Breast Health Awareness
October 1, 2019
I’m about to quit the NFL
October 2, 2019
Breast Health Awareness
October 1, 2019
I’m about to quit the NFL
October 2, 2019

Good health begins with preventive care. A cup of prevention is worth a pound of cure. Preventive care focuses on keeping undesirable disease away verses waiting until illness arises to act. Less than half of adults get regular check ups and preventive health screenings according to the U.S. Center for Disease Control and Prevention. The Women’s Preventive Services Initiative recommends that women receive at least one preventive care visit per year beginning in adolescence and continuing across the lifespan. Lack of preventive screening results in delayed identification and treatment of conditions such as heart disease, high blood pressure, diabetes and cancer. Women wait for many reasons, with common excuses including: lack of time, expensive co-pays, uncomfortable exams, feeling of good health, denial of a problem or fear of results.

Ochsner has multiple locations making it easy and convenient to schedule regular screenings and checkups with a provider.

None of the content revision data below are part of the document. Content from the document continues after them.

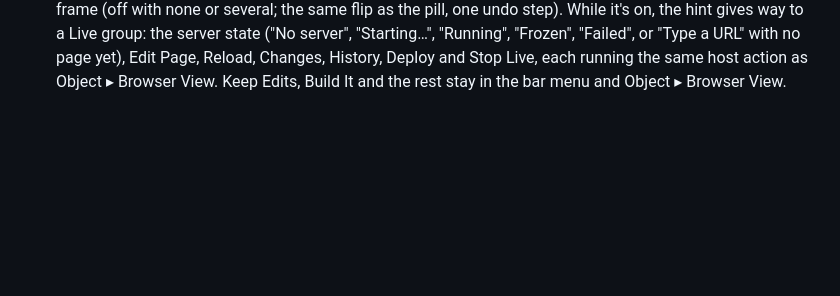
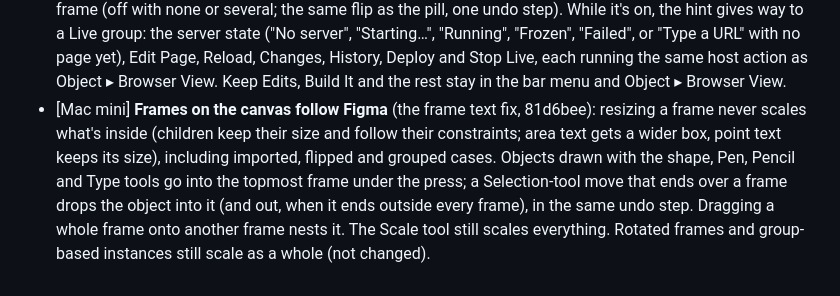
Before and after one commit to iretonsean/Omastrator, a Markdown page: docs/WINDOW-LAYOUT.md, the part around the change. GitHub-like rendering; blank space fills up the shorter version.

Commit message:
Docs: log the frame behaviour decided overnight for the author's review
Co-Authored-By: Claude Opus 5.5 <noreply@anthropic.com>
Claude-Session: https://claude.ai/code/session_015WFwRHXhVKkW8AVUqTpDLn

```diff
--- a/docs/WINDOW-LAYOUT.md
+++ b/docs/WINDOW-LAYOUT.md
@@ -102,3 +102,10 @@ The author asked for these to be decided and logged overnight (2026-09-29/30). E
   the server state ("No server", "Starting…", "Running", "Frozen", "Failed", or "Type a URL" with no page yet), Edit
   Page, Reload, Changes, History, Deploy and Stop Live, each running the same host action as Object ▸ Browser View.
   Keep Edits, Build It and the rest stay in the bar menu and Object ▸ Browser View.
+- [Mac mini] **Frames on the canvas follow Figma** (the frame text fix, 81d6bee): resizing a frame never scales
+  what's inside (children keep their size and follow their constraints; area text gets a wider box, point text
+  keeps its size), including imported, flipped and grouped cases. Objects drawn with the shape, Pen, Pencil and
+  Type tools go into the topmost frame under the press; a Selection-tool move that ends over a frame drops the
+  object into it (and out, when it ends outside every frame), in the same undo step. Dragging a whole frame onto
+  another frame nests it. The Scale tool still scales everything. Rotated frames and group-based instances still
+  scale as a whole (not changed).
```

Under the Affordable Care Act, insurance plans, as well as Medicaid and Medicare, are required to pay for a variety of services with no deductibles or co-pays. Thanks to advances in technology and techniques, most screenings are relatively pain free. Many conditions can develop and progress without any symptoms. For example, high blood pressure, breast cancer, and osteoporosis are often called “silent” conditions because they don’t exhibit any signs until they have progressed, sometimes to untreatable stages.  Working with a provider to establish a baseline of health will make it easier to notice even small changes later, allowing for the detection of disease before it become serious. An annual health checkup is far quicker than long-term treatment for a disease that could have been prevented.

Here are the screenings recommended for women by the CDC, the U.S. Preventive Services Task Force and the American Cancer Society. Based on your personal risk factors, family health history, and current symptoms, your health care provider may recommend you have some screenings earlier, later, or more frequently.

Age 18 to 29:

• Blood Pressure: Get screened at least every

2 years if you have normal blood pressure

(below 130/85).

• Cervical Cancer: Women should get a Pap

test every 3 years beginning at age 21 until

age 65.

• Cholesterol: Get a baseline test in your 20s.

Age 30 to 39 – Everything above, plus:

• HPV: Women should begin testing in

conjunction with Pap test every 5 years

until age 65.

• Cholesterol: Periodic assessment of

Cardiovascular Disease risk. Measure levels

every 5 years.

Age 40 to 49 – Everything above, plus:

• Blood Pressure: Start annual screenings at

age 40.

• Breast Cancer: Get a mammogram starting

at age 40 every 1 to 2 years.

• Diabetes: Women with no risk factors

should be tested annually beginning at age


Age 50 to 59 – Everything above, plus:

• Coronary Calcium: Have a baseline scan at

age 55.

• Lung Cancer Screening: Screen adults aged

55-80 with smoking history.

• Colorectal Cancer: Begin screenings, and

depending on the type of test, stool DNA

annually or direct visualization screened

every 5 to 10 years.

Age 60+ – Everything above, plus:

• Osteoporosis: Have a bone density or

DEXA scan every 2 years starting at age 65.

Michelle Lindsey, APRN-FNP is a board-certified Family Nurse Practitioner at Ochsner St. Anne Hospital. Michelle holds a master’s degree from LSU Health Science Center in New Orleans. She has a special interest in preventative medicine, health promotion, pediatrics, and chronic illness. Michelle is available for appointments and is accepting new patients at the

Ochsner Health Center – Raceland. To schedule an appointment, call 537-CARE.